2.      Which of the three paths—Theravada, Mahayana, or Vajrayana, appeals most to you? Why?

Of the three paths, Mahayana appeals to me the most. This is because of its availability or approach-ability  Though I would have to say that whiting Mahayana, I do lean more towards the Zen school. Zen Buddhism has always been the most appealing due to its sense of life lessons and koans which have been very eye opening in seeing things as they really are.

3.      Are there practices in Vajrayana which could be beneficial to all sentient beings? If so, which ones?

Definitely. The idea of the interconnection of energy and using the body to promote well being such as, deity yoga and other tantric practices which help free a mind of suffering and fill it full of enlightenment are beneficial. Not only do they give a more tangible approach to Buddhist practices giving the practitioner a physical and mental uplifting, but can provide one with a new and better understanding of the surrounding environment and due to this interconnection. 

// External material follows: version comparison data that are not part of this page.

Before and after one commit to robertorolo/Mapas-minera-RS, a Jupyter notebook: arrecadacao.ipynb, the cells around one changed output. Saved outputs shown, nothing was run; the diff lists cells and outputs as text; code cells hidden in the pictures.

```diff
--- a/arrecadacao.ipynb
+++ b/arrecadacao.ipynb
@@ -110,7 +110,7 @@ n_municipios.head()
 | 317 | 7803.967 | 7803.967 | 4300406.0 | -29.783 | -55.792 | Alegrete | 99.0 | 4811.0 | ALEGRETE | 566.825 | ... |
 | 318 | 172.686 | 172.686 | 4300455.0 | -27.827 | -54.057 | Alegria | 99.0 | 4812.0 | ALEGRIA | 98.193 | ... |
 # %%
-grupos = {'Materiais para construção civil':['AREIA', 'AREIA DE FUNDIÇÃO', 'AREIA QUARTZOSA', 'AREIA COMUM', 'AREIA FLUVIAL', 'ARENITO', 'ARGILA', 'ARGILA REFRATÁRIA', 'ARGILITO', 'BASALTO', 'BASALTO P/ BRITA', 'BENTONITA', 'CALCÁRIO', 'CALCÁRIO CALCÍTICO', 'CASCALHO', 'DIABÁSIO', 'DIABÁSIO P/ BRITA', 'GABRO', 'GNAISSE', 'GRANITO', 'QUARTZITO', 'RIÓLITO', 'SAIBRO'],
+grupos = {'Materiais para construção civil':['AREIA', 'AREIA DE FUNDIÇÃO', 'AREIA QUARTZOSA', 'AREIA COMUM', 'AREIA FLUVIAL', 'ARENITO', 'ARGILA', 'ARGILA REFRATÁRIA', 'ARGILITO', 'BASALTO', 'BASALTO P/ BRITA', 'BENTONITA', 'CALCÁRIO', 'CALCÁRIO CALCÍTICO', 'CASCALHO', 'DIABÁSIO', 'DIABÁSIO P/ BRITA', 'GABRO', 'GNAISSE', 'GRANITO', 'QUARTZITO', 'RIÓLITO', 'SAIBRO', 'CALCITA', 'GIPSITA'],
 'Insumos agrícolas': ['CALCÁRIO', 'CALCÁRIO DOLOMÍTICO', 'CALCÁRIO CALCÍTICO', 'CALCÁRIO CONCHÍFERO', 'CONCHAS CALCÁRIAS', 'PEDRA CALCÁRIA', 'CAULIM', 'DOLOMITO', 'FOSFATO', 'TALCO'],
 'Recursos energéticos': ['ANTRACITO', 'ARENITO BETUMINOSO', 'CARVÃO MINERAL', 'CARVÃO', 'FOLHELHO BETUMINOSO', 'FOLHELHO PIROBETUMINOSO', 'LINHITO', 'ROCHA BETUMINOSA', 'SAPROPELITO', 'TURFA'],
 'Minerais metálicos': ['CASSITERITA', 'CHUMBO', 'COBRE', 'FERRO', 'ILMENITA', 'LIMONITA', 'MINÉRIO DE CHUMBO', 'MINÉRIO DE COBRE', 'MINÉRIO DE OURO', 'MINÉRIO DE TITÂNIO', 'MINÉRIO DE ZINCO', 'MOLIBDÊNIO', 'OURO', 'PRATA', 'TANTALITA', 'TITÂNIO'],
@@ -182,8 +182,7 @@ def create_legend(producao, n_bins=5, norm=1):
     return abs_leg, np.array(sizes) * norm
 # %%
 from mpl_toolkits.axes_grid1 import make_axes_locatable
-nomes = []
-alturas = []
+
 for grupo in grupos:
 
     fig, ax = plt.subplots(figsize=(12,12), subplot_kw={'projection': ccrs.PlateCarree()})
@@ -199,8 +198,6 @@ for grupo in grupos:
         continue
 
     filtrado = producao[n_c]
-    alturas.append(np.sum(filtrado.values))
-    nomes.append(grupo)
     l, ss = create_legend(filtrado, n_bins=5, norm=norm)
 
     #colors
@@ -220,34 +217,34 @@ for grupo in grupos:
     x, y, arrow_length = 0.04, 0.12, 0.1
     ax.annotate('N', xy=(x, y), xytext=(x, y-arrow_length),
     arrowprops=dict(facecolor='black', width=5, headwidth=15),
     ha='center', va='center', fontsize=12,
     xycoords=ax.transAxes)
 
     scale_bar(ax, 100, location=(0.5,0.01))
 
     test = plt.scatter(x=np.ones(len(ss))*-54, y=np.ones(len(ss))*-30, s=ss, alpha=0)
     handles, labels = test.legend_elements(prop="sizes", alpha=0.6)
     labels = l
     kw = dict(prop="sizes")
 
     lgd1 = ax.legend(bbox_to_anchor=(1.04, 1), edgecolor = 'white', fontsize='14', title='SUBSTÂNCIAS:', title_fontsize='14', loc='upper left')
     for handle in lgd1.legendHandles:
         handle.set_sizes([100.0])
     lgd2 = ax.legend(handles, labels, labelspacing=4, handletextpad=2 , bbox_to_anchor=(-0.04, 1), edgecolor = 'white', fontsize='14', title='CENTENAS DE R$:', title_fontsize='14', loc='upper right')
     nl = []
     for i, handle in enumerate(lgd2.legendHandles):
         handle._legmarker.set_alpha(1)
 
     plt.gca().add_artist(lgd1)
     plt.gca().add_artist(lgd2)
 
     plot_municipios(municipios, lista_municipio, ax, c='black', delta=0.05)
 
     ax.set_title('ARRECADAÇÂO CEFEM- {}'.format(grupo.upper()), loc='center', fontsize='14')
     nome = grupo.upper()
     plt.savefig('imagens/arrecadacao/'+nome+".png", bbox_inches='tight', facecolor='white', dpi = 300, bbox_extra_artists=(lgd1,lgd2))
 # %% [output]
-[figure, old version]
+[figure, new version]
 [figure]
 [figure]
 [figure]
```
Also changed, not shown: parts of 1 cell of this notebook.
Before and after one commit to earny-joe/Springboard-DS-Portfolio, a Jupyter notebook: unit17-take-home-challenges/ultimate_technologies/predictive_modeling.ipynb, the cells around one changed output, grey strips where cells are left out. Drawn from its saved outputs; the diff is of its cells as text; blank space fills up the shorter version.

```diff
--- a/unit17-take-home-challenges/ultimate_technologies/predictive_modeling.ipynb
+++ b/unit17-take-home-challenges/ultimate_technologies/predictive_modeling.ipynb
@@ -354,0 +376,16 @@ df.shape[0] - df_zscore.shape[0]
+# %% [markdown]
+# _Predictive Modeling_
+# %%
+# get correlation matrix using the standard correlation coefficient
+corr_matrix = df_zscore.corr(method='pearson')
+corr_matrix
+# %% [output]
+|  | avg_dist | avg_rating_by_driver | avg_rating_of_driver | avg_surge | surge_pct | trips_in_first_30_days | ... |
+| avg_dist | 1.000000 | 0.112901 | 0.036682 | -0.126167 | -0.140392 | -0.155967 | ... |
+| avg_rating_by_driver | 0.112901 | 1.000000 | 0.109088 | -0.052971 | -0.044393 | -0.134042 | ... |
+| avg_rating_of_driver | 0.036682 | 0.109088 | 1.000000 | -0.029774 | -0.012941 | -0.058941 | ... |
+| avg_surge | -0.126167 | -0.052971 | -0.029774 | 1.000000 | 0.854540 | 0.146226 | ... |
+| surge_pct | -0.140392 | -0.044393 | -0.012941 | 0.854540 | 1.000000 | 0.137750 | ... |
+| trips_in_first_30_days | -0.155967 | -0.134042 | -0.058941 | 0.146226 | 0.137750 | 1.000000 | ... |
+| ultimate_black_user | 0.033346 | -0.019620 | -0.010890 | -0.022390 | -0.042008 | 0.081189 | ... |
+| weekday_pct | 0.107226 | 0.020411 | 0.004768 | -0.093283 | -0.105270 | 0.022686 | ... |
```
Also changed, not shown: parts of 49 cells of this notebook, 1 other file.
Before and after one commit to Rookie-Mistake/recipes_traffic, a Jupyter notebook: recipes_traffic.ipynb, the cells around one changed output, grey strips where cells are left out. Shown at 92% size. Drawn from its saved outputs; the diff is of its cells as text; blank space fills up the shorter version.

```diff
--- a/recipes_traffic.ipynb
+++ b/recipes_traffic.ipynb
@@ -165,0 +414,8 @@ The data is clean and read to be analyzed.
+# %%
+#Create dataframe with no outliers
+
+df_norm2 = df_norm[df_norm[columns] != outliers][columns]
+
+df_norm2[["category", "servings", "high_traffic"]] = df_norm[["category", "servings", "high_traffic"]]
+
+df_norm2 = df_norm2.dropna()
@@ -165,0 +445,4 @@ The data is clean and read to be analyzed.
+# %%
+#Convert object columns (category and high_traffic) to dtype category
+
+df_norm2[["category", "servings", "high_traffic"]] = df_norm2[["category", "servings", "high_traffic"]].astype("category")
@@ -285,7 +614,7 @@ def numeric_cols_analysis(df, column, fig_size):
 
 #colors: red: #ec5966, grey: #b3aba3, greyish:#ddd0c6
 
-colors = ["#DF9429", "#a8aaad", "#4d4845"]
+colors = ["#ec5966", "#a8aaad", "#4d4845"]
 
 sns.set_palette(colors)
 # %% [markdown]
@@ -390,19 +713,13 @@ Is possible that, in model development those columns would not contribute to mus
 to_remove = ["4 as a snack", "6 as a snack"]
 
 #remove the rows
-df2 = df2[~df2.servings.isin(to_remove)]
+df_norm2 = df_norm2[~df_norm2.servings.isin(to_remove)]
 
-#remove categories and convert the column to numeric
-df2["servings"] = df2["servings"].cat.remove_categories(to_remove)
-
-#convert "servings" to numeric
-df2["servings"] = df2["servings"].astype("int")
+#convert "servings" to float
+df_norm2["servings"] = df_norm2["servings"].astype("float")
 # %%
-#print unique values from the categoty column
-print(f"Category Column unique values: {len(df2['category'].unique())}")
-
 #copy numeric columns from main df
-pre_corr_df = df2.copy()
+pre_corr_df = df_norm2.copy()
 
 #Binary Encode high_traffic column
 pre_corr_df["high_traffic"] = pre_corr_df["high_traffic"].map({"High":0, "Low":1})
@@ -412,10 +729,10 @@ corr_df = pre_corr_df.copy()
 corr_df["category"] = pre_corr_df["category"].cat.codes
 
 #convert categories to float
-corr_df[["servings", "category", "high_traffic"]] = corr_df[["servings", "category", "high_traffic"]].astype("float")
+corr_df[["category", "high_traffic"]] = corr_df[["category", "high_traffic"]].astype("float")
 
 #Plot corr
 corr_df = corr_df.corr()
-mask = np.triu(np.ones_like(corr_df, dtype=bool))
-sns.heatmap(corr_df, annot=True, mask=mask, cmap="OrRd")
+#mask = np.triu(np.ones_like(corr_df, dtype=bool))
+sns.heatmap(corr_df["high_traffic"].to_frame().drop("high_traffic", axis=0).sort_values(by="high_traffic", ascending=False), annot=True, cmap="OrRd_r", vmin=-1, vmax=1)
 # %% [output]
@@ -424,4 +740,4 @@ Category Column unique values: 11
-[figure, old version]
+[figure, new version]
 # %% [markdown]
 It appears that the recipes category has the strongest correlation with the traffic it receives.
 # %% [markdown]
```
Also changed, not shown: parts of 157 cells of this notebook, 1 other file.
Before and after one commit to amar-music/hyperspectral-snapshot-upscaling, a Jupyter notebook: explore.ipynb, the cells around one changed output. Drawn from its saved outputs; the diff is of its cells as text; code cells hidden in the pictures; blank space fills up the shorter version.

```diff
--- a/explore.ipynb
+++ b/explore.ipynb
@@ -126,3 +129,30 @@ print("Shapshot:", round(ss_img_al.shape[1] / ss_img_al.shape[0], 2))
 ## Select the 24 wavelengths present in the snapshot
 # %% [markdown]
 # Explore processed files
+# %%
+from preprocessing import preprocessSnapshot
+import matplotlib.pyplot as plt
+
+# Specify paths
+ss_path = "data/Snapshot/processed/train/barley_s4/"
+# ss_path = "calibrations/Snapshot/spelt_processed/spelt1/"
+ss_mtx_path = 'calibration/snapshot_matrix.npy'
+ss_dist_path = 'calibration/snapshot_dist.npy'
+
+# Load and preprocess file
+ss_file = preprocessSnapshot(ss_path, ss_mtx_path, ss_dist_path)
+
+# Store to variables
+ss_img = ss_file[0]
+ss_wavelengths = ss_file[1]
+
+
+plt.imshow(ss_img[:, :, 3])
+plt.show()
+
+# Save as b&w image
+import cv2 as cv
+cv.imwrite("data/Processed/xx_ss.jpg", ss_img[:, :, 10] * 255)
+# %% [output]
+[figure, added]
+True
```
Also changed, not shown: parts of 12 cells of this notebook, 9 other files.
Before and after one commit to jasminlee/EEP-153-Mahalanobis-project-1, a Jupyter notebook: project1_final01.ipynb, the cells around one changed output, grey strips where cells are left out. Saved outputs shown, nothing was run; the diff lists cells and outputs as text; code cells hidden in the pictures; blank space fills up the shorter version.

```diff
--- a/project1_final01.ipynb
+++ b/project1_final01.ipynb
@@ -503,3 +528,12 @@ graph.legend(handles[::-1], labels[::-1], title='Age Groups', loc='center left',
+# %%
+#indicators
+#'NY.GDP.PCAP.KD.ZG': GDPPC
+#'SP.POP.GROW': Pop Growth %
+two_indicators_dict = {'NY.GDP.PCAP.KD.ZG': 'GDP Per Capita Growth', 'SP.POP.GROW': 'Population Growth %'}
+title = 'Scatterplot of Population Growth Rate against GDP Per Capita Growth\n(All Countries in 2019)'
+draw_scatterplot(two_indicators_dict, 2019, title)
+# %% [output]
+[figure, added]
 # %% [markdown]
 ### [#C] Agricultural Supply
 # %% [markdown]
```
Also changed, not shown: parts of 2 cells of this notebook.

Wednesday, October 3, 2012

Lesson 13 -- Vajrayan Buddhism

Buddhism Week Thirteen

1. What do you think it is about Vajrayana that makes it appeal to so many Westerners?

Western people, like all people, have a leaning toward ceremony and rites in order to establish meaning in their lives.
Rituals are important because it binds culture with daily life - gives it meaning and importance. Vajrayana has many
rites and rituals that appeal to people; there are colourful clothes, exotic sounds and smells, and the air of mystic
knowledge. It is Buddhism mixed with shamanism - a very potent mixture! The appeal of Eastern wisdom coupled with
mystic rites is irresistible to many people.

2. Which of the three paths—Theravada, Mahayana, or Vajrayana, appeals most to you? Why?

Personally, Mahayana is the most appealing branch of the three. Not being one for supernatural explanations, I shy away
from Vajrayana. However, being very interested in symbolism, Mahayana strikes a cord with my sensibilities. I am
particularly enamoured with such sutras as the Lotus Sutra which is filled with rich images of symbolism and meaning.

3. Are there practices in Vajrayana which could be beneficial to all sentient beings? If so, which ones?

Many aspects of this practice may be beneficial to all beings; Yogic practices and tantric practices are obvious
choices. Yogic practice may allow one to understand them self as a buddha, fully complete and fully formed. This may
have a huge impact on one's esteem and perception of the world. Tantric practices, such as mantras, allow people to
become more grounded and connected with rituals that impact on daily activities. It may allow a person to believe that
their practice is strong.

Tuesday, October 2, 2012

Master of Buddhism Lesson Twelve

1.      Why do Zen Buddhists strive to break the language barrier? Have you had an experience where language has gotten in the way of something intrinsic?

I believe Zen Buddhists strive to break the language barrier because words do not always do justice to the actual meaning of something. There are many things that need to be experienced, achieved, or even meditated on in order to come to some sort of personal explanation of what it is we are presented with. For example, what words can truly describe enlightenment or the experience of love? When words are used to explain things such as, love and enlightenment, we put restrictions on them by giving them definition or absolutes.

2.      Why do you think the text compiling koans is called the Gateless gate?

I think it is called the Gateless gate because it represents a point of entry without bounds to the mind or way of thought. It's not an actually gate but is still a starting point. Again keeping to the idea of language barriers, the term Gateless gate I think fits perfectly.

3.      Why do you think Zen is so appealing to Westerners?

Much the same as any Buddhist practice, Zen Buddhism offers the idea of enlightenment or being freed from suffering or burdens. Zen Buddhism might seem to appeal more than other schools of Buddhism however, because of the appearance of a mystical or some some other element due to its self reflective and often extensive utilization of the mind to find answers in koans or everyday happenings. People are always grasping for a new way or fix to their problems. Usually if something seems more than it is, it becomes appealing.